At the back of the green-and-white circus tent, pitched in a quiet park beside the Rock River, Henry Sadewatter surveyed the crowd and said sadly:

"Strangely enough, he doesn't have the full support of Rockford. The reason for that is you have too many dyed-in-the-wood Republicans and Democrats.

"I'd think the modern thinker would have to go with him," Sadewatter, an electrical contractor, continued. "Not because he's right all the time, but because he believes in the things people in Rockford believe in."

Sadewatter was talking about John B. Anderson, who has represented this city in Congress the last 20 years.

Rockford, a northern Illinois city of 125,000, staged a welcome-home rally for Anderson taody.
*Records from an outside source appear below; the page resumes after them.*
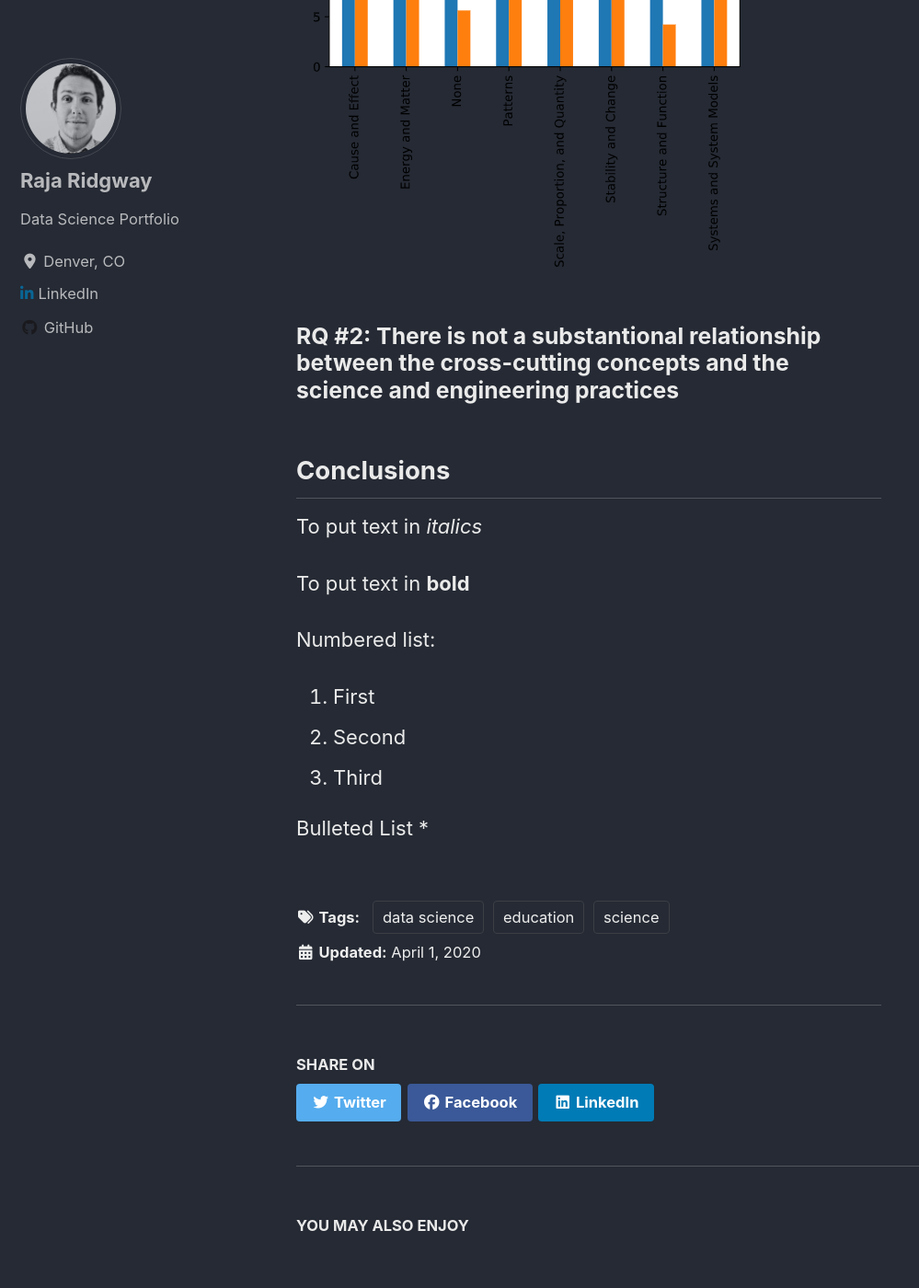
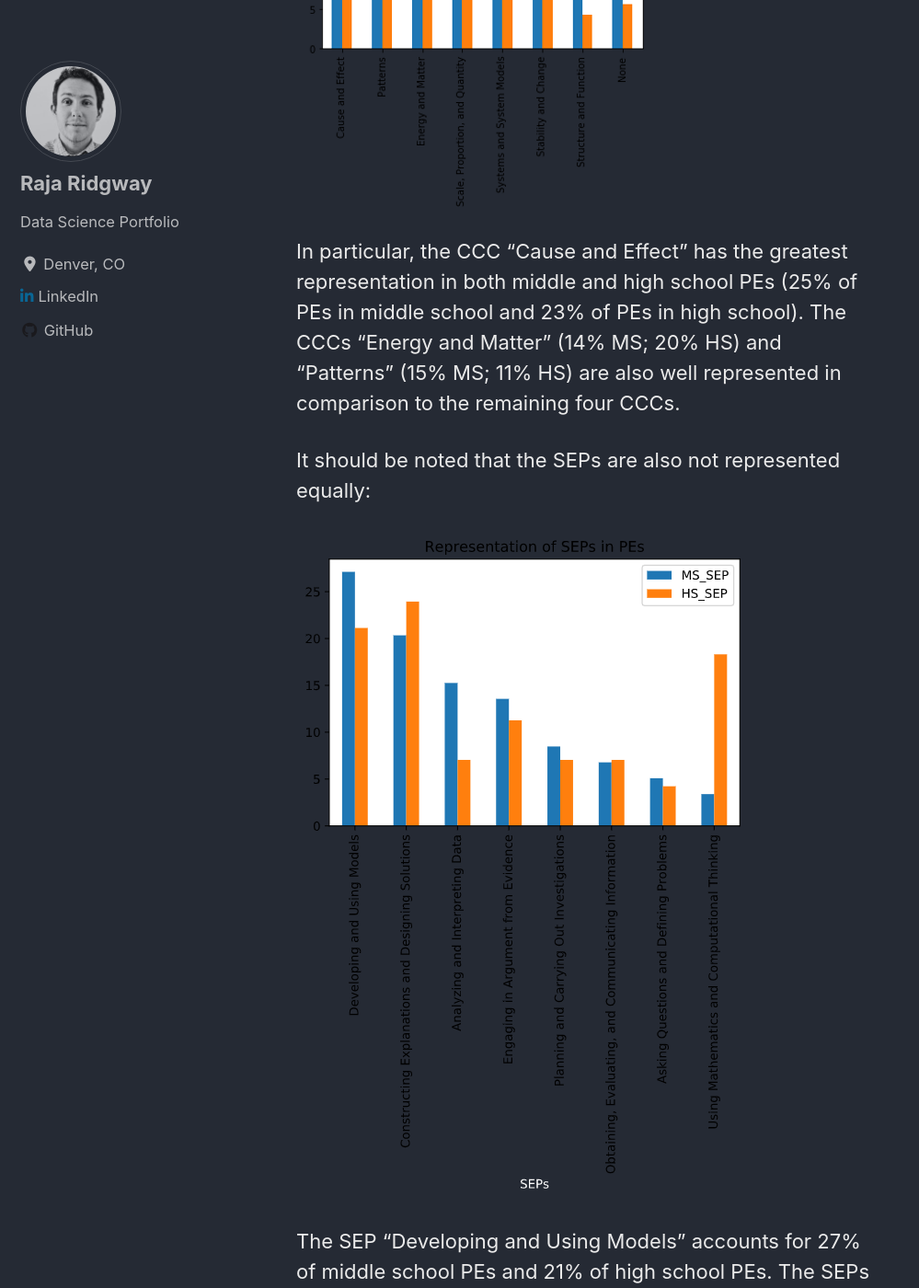
Before and after one commit to rajaridgway/rajaridgway.github.io, a Jekyll site: the page built from _posts/2020-04-01-ngssanalysis.md, in a window 1280 px wide and 1400 px high, scrolled down 7619 px. Shown: the whole window at 92% size, without its empty margins (0-999 px from the left). Built offline with Jekyll 4.4.1, drawn with Linux system fonts in a browser that asks for light colours; cached includes are drawn as plain includes; nearby versions of some CDN libraries; some of the changed text lies outside the part shown.

Commit message:
change in graphs

```diff
--- a/_posts/2020-04-01-ngssanalysis.md
+++ b/_posts/2020-04-01-ngssanalysis.md
@@ -164,11 +164,20 @@ The last step was to ...
 ## Results
 ### RQ #1: The cross-cutting concepts are **not** represented equally
 The data gathering and analysis demonstrated that certain CCCs are represented far more often in the NGSS performance expectations:
+
 <img src="{{ site.url }}{{ site.baseurl }}/images/CCCanalysis.png" alt="CCC Analysis">
 
+In particular, the CCC "Cause and Effect" has the greatest representation in both middle and high school PEs (25% of PEs in middle school and 23% of PEs in high school). The CCCs "Energy and Matter" (14% MS; 20% HS) and "Patterns" (15% MS; 11% HS) are also well represented in comparison to the remaining four CCCs.
+
+It should be noted that the SEPs are also not represented equally:
+
+<img src="{{ site.url }}{{ site.baseurl }}/images/SEPanalysis.png" alt="SEP Analysis">
+
+The SEP "Developing and Using Models" accounts for 27% of middle school PEs and 21% of high school PEs. The SEPs "Constructing Explanations and Designing Solutions" (20% MS; 24% HS) and "Engaging in Argument from Evidence" (14% MS; 11% HS)are also well represented in comparison to the remaining five SEPs.
 
 
 ### RQ #2: There is not a substantional relationship between the cross-cutting concepts and the science and engineering practices
+
 
 ## Conclusions
 
```
Also changed, not shown: images/CCCanalysis.png, images/SEPanalysis.png (added), 1 other file.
It was his first public appearance here since he broke ranks with the Republican Party and launched an independent presidential campaign April 24.

Mayor Robert McGaw, a Carter delegate to the Democratic National Convention, gushed over the congressman, calling him "the most famous citizen we've ever had, the greatest Rockfordian in Rockford history."

He praised Anderson's effectiveness in Congress. "We can't afford to lose his voice in Washington," the mayor said. "So let's keep him there in a more strategic position." An Andeson presidency, the mayor added, "would be the best thing that ever happened to this city and you know it."

Yet police estimated only 1,000 people in Illinois' second largest city had shown up to welcome home its most famous citizen. Organizers attributed this to a light morning drizzle and the Labor Day weekend.

But there also is an ambivalent sort of chemistry at work about the Anderson candidacy. "A lot of people here are just surprised he's still in it," explained one young man.

Those who did greet Anderson were loud and enthusiastic. They cheered wildly when Anderson was introduced as "the next president of the United States," and a "silver-haired orator, with a golden tongue, a 17-jewel mind and a brass backbone."

And they cheered again when Anderson's vice presidential running mate, Patrick J. Lucey, the former Wisconsin governor, illustrated one of the campaign's attacks on Republican and Democratic tickets with the answer a University of Wisconsin student gave to the question, "What is the difference between Jimmy Carter and Ronald Reagan?"

Lucey quoted the student as saying "Carter is liable to get us into war by accident. But Reagan would do it on purpose."

Anderson picked up the same theme later, attacking the Carter administration's recent warnings to the Soviets about the possibility of nuclear war.

"In his effort to show his machismo he [Carter] is telling the American people that nuclear war is winnable," Anderson said.

"This madness has got to stop."

Earlier in the day, Anderson, his wife, Keke, and daughters, Karen and Susan accompanied his 94-year-old father, Albin Anderson, to the First Free Evangelical Church which the senior Anderson joined when he arrived here as an immigrant from Westergotland, Sweden, in 1907.

The senior Anderson operated a small grocery on the east, predominantly Swedish, side of the city. The church, Anderson has written, was one of the most powerful influences on his life.

It was in a tent meeting sponsored by the church that Anderson, at age 9, became a-born-again Christian, he has said.

"There under the canvas of what had once been the 'Big Top' of one of those innumerable little circuses that toured the country but have now become as sanctified as any great cathedral, I fell on my knees and beseeched God's mercy," he has written. ". . . When my turn to testify came, I simply said, 'I know that He knows that I know Him.'"

Anderson has maintained a relationship with the church throughout his life, but it has recently moved to a new multimillion-dollar suburban sanctuary and this was his first visit since that move. His support of legalized abortion in the campaign angered some church members, and a district body of the Evangelical Church asked him to reconsider his position just before the Illinois Republican primary in March.

Today the pastor, Lareau Lindquist, called the district body's action an "unfortunate-type incident." And he gave the Anderson family a warm greeting from the pulpit saying, "I assure you our prayers are with you. We pray for your strength, forbearance and wisdom."

The stop in Rockford was to have been the start of a whistle-stop trin tour across the Midwest by Anderson. But the train trip was dropped Thursday when the campaign decided it would be too expensive and it encountered logistic difficulties.